=== Raw data ===
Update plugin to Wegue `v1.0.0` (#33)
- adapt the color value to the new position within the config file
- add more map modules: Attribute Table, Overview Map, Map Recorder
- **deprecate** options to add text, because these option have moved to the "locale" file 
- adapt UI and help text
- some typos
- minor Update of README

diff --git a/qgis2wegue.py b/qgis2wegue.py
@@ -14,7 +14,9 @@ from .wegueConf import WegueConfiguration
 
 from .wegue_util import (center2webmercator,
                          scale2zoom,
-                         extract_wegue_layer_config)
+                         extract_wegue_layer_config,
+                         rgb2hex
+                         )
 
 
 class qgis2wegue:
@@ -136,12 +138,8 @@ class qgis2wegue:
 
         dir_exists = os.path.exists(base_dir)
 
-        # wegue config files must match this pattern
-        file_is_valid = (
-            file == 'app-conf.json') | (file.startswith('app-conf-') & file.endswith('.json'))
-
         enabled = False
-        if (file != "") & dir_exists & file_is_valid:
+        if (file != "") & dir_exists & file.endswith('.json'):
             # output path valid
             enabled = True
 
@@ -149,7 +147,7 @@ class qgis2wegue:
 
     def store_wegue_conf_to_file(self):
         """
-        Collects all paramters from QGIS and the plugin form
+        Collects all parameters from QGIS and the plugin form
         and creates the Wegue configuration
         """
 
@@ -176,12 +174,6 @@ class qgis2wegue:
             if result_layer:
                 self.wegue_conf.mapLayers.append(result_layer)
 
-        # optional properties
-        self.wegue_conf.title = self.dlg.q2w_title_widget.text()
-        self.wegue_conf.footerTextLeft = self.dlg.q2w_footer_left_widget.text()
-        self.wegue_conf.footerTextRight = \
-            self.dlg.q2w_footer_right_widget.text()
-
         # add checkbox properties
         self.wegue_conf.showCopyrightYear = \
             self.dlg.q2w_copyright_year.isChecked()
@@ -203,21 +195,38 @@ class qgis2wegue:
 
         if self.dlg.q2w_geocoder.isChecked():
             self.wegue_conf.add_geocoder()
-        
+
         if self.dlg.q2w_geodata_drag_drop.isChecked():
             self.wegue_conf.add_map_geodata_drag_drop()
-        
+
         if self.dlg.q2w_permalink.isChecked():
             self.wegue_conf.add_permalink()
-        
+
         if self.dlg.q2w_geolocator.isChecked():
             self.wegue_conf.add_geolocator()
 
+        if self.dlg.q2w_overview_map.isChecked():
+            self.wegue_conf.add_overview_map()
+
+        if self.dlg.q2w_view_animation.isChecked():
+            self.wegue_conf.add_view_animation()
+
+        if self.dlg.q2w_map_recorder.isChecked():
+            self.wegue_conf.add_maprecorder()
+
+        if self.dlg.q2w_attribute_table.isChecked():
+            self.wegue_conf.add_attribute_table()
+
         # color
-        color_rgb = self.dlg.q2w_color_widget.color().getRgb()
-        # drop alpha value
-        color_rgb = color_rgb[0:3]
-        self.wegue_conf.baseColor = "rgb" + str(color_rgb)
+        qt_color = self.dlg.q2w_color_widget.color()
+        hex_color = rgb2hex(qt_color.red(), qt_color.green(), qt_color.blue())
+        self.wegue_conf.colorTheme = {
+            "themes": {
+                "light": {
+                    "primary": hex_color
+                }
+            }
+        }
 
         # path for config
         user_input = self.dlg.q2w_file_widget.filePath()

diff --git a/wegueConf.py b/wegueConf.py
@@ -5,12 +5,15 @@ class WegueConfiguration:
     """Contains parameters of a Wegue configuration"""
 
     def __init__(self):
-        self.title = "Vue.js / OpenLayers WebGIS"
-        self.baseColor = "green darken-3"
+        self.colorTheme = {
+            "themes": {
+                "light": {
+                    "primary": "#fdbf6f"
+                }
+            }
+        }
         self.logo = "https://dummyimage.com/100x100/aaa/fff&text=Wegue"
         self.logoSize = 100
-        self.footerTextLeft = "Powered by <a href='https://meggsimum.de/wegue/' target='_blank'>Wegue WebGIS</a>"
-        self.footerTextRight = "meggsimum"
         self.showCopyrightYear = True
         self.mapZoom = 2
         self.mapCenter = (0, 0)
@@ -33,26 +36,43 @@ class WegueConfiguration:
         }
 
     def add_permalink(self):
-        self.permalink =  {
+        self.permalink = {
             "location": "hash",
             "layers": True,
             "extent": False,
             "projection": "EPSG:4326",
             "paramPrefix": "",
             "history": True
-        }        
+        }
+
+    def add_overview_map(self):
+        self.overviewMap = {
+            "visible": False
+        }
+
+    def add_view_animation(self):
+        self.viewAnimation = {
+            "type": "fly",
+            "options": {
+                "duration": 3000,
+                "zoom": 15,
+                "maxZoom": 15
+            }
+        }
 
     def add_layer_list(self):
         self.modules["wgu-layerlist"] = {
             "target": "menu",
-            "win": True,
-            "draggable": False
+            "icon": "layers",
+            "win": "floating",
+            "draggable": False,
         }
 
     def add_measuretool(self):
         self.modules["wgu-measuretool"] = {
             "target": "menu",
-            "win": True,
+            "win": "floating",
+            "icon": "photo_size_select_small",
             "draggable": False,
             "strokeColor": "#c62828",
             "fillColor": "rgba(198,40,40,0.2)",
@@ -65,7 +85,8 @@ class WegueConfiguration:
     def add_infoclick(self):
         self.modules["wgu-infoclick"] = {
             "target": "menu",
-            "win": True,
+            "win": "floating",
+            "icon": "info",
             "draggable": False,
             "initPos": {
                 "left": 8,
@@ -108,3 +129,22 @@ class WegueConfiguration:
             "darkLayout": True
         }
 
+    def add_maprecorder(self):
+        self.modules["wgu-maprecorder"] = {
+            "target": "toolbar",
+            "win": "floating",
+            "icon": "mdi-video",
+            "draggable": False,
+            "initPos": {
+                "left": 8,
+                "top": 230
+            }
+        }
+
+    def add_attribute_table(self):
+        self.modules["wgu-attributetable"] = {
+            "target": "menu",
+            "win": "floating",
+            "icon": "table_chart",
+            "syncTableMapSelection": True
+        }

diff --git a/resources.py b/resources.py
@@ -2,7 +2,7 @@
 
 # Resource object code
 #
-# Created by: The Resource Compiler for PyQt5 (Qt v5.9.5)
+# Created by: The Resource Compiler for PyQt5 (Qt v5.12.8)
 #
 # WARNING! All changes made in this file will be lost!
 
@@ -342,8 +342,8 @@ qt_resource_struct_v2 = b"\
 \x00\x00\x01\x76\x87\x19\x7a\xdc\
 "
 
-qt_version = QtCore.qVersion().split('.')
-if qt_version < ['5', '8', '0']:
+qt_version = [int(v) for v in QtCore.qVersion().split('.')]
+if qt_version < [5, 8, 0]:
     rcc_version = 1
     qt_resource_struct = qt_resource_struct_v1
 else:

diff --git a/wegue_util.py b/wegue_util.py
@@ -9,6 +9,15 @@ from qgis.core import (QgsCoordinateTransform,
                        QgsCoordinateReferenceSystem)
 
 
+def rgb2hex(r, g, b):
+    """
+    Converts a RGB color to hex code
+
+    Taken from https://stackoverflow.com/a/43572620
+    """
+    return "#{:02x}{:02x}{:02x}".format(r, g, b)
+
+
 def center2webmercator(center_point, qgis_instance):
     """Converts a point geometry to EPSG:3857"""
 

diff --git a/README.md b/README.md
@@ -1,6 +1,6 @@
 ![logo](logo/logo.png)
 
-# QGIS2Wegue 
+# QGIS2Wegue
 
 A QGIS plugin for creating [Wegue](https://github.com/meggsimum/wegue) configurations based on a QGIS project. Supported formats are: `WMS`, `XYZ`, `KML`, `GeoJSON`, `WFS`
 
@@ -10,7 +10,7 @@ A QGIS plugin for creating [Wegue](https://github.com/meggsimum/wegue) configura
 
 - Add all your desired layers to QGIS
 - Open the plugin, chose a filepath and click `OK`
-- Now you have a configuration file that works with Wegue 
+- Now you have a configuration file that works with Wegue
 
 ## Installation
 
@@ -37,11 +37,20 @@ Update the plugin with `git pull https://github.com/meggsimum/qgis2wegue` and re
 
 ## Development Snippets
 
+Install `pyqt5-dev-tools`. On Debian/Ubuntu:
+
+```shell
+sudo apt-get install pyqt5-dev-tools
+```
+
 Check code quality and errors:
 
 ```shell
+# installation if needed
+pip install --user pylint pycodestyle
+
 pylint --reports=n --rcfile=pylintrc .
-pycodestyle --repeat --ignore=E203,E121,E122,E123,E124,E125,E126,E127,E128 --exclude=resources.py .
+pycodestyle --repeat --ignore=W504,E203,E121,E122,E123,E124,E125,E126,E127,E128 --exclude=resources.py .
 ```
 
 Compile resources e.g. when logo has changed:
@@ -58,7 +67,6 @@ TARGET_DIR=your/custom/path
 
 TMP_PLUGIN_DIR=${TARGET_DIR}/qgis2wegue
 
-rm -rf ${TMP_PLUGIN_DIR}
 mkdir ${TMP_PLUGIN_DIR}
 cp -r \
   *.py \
* * *
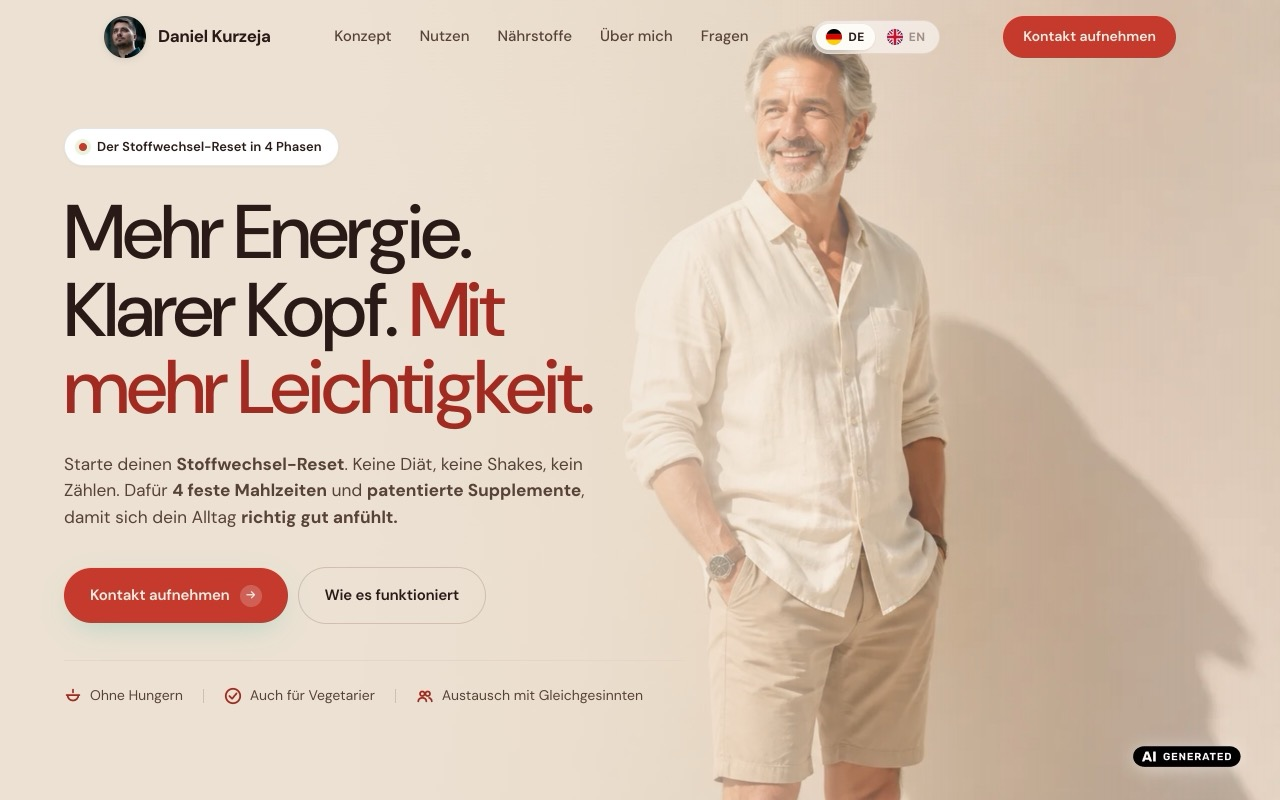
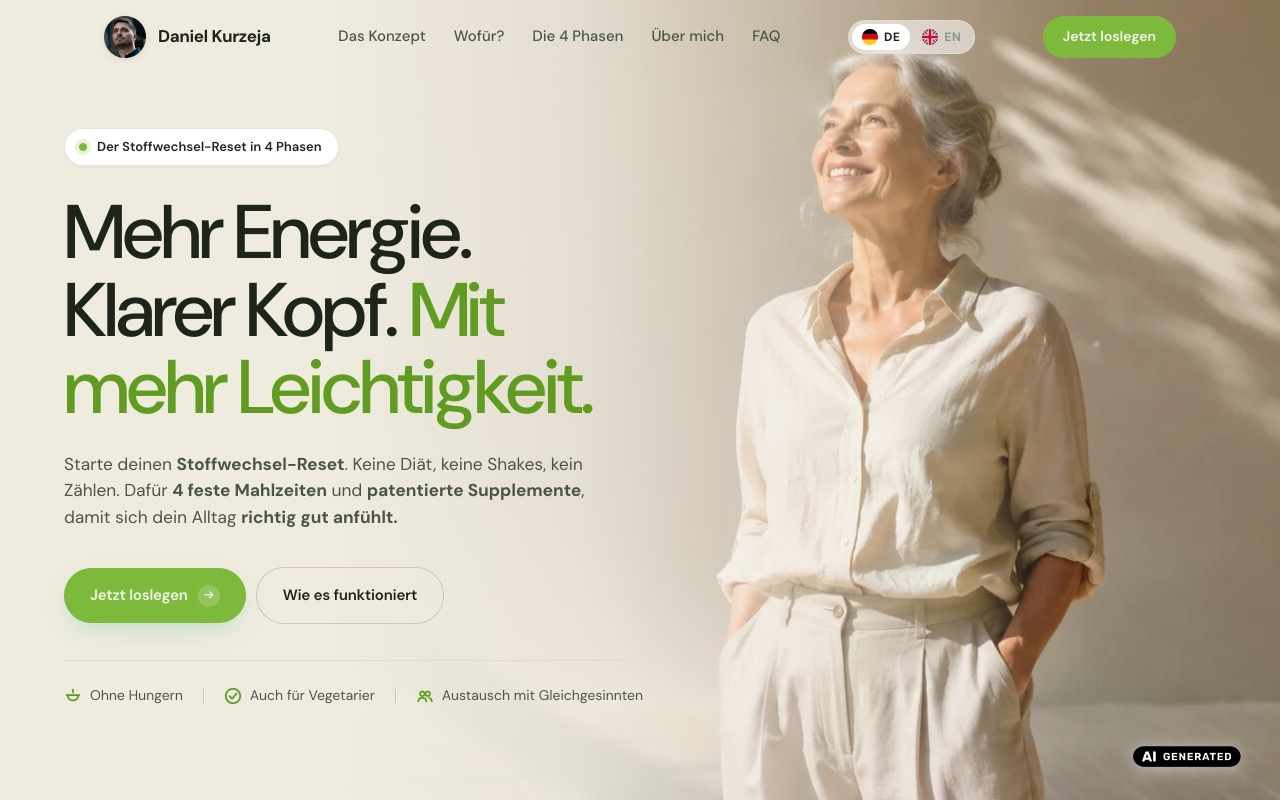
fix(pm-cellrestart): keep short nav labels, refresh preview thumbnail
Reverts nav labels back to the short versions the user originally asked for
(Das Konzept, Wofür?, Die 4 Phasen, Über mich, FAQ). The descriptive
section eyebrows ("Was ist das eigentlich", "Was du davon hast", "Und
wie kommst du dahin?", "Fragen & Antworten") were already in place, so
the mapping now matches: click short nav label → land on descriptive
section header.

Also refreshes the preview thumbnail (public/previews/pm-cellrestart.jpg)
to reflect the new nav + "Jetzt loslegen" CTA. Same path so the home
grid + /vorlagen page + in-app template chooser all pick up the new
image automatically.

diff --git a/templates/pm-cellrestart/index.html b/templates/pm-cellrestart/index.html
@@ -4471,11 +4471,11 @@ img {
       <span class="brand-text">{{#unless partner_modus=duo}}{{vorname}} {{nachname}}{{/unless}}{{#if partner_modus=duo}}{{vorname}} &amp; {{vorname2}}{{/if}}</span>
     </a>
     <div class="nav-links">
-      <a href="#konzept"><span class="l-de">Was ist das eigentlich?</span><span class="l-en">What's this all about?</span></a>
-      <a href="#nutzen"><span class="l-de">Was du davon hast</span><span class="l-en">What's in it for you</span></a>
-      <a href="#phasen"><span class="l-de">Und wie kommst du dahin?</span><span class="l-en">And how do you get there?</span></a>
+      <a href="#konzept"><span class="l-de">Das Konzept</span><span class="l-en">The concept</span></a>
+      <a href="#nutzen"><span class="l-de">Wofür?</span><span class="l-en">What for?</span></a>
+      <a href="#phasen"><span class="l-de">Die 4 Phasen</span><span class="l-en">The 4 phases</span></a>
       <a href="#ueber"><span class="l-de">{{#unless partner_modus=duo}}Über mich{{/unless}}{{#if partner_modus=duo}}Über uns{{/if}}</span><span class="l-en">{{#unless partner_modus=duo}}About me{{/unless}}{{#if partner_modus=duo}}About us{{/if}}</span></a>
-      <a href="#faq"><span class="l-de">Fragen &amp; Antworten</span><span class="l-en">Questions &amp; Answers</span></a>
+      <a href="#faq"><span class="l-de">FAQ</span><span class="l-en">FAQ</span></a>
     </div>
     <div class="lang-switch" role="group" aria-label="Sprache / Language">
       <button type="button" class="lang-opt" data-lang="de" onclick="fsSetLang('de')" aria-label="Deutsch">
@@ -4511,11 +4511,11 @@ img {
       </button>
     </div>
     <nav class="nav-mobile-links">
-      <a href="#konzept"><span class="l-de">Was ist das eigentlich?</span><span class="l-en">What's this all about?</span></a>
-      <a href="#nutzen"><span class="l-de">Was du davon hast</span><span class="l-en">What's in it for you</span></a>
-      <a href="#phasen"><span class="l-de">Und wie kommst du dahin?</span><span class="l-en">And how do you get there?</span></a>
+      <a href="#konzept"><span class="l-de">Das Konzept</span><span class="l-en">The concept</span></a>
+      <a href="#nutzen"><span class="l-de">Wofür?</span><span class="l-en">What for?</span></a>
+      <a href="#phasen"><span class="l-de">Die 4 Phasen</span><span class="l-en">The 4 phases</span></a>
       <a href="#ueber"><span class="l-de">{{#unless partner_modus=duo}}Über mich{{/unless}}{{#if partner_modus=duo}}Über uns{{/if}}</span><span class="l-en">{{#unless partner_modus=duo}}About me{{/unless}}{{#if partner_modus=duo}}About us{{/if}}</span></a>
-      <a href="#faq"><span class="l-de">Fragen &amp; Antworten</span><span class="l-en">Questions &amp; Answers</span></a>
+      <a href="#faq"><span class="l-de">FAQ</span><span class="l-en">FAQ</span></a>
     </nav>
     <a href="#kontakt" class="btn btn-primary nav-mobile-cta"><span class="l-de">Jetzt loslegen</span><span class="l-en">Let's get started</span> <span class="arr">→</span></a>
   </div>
--
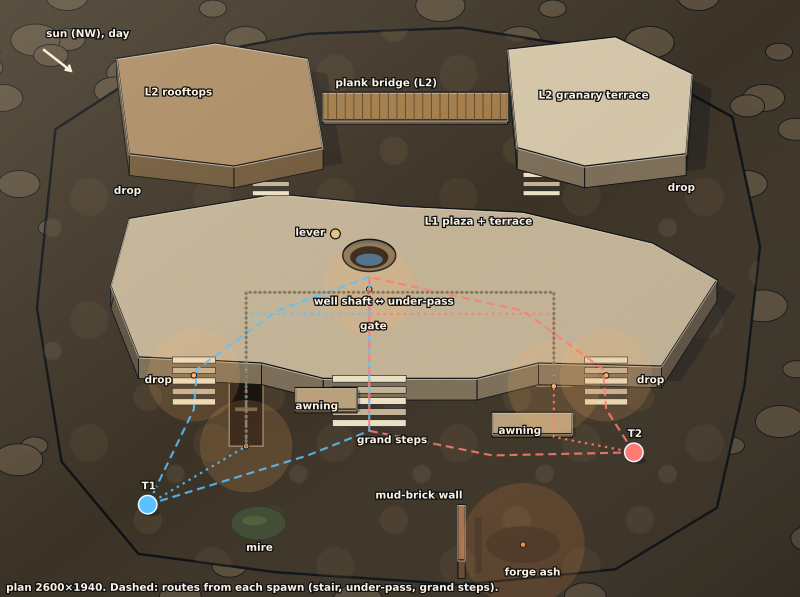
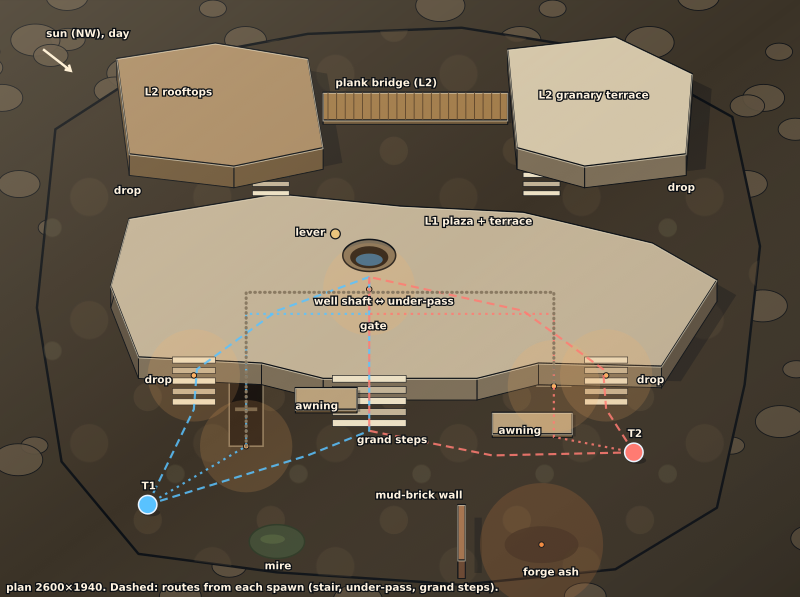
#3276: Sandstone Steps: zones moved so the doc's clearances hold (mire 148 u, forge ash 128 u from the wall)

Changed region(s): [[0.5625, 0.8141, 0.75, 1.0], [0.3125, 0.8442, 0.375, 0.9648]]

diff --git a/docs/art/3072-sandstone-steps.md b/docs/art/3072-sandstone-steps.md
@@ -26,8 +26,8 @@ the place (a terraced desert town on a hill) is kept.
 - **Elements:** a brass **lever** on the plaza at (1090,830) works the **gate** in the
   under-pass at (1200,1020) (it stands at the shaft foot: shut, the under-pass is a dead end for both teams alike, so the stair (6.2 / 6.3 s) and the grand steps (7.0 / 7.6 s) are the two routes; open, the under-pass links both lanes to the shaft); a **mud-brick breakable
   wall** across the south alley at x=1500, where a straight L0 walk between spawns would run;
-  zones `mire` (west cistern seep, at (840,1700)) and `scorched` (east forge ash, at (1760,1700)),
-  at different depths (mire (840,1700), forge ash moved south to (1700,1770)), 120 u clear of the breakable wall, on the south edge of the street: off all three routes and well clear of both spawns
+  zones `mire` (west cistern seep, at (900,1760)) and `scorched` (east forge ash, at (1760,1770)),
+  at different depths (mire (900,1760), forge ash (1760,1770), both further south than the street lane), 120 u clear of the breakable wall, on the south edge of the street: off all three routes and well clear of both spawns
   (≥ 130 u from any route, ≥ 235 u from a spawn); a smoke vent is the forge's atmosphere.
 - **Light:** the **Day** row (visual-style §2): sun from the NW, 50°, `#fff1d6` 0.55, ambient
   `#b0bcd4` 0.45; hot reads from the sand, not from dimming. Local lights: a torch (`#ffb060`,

=== To do ===
Scan the entries above for the line containing "Update plugin to", and copy it and all lines after it exactly, down to and including the line containing "from .wegueConf import WegueConfiguration".

=== Response ===
Update plugin to Wegue `v1.0.0` (#33)
- adapt the color value to the new position within the config file
- add more map modules: Attribute Table, Overview Map, Map Recorder
- **deprecate** options to add text, because these option have moved to the "locale" file 
- adapt UI and help text
- some typos
- minor Update of README

diff --git a/qgis2wegue.py b/qgis2wegue.py
@@ -14,7 +14,9 @@ from .wegueConf import WegueConfiguration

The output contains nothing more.